TFMSR 012: T.H.U.N.D.E.R. Agents #1 …

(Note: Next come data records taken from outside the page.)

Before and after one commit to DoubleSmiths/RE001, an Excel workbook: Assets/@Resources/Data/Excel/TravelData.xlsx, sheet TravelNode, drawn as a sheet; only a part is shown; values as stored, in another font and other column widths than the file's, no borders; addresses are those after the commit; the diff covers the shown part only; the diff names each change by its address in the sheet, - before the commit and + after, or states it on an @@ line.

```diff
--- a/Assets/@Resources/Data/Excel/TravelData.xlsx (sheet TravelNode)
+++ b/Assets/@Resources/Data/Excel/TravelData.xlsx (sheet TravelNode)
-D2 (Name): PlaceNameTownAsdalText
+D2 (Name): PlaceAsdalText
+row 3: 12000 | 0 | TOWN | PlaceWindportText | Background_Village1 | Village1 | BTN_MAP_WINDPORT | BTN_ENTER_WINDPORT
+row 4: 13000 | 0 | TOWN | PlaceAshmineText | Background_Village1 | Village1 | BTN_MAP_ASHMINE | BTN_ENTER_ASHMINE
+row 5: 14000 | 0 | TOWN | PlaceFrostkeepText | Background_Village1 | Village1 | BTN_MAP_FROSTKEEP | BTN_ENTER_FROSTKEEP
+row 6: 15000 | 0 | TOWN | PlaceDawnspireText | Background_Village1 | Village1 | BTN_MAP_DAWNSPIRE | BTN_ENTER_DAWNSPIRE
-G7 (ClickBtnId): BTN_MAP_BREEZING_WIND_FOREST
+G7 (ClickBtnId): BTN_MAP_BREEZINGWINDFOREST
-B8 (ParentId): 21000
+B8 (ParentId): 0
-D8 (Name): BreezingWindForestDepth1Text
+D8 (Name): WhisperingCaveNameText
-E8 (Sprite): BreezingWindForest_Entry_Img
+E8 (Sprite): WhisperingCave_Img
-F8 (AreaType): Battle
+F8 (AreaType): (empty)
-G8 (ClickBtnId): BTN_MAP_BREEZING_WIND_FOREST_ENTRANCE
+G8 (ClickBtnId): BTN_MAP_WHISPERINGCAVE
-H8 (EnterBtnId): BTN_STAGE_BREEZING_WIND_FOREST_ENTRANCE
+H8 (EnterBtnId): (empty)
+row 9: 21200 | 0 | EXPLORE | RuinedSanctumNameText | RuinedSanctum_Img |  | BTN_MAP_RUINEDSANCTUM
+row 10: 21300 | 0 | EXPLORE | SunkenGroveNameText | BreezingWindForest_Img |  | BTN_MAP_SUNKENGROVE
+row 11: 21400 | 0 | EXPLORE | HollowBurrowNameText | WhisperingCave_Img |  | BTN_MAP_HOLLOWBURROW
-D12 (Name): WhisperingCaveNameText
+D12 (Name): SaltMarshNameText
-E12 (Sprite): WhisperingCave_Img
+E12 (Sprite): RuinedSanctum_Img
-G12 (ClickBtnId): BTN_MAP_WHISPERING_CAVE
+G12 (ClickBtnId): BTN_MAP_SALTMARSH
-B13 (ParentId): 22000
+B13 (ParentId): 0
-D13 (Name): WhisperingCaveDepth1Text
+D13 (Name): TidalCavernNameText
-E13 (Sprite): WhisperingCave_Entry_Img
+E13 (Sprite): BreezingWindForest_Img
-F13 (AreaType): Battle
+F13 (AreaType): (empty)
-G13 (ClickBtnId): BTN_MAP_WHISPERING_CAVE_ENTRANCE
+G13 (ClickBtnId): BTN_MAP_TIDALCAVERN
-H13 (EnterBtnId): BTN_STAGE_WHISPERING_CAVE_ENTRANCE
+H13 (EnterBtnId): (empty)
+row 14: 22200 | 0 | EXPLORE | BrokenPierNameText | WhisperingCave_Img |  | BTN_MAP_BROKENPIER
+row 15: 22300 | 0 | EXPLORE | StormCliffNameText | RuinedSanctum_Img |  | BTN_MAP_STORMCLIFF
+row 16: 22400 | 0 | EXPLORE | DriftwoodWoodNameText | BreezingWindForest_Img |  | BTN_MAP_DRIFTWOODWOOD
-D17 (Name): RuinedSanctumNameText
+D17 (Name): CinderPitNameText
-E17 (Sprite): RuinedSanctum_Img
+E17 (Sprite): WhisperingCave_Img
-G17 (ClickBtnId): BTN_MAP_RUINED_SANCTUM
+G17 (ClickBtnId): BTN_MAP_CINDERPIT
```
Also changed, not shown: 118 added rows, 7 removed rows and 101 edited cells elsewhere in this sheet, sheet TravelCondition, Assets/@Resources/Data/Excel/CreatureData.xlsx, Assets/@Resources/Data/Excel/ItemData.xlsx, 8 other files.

T.H.U.N.D.E.R. Agents #1, Nov. 1965. Cover by Wally Wood. © Respective Copyright Holders.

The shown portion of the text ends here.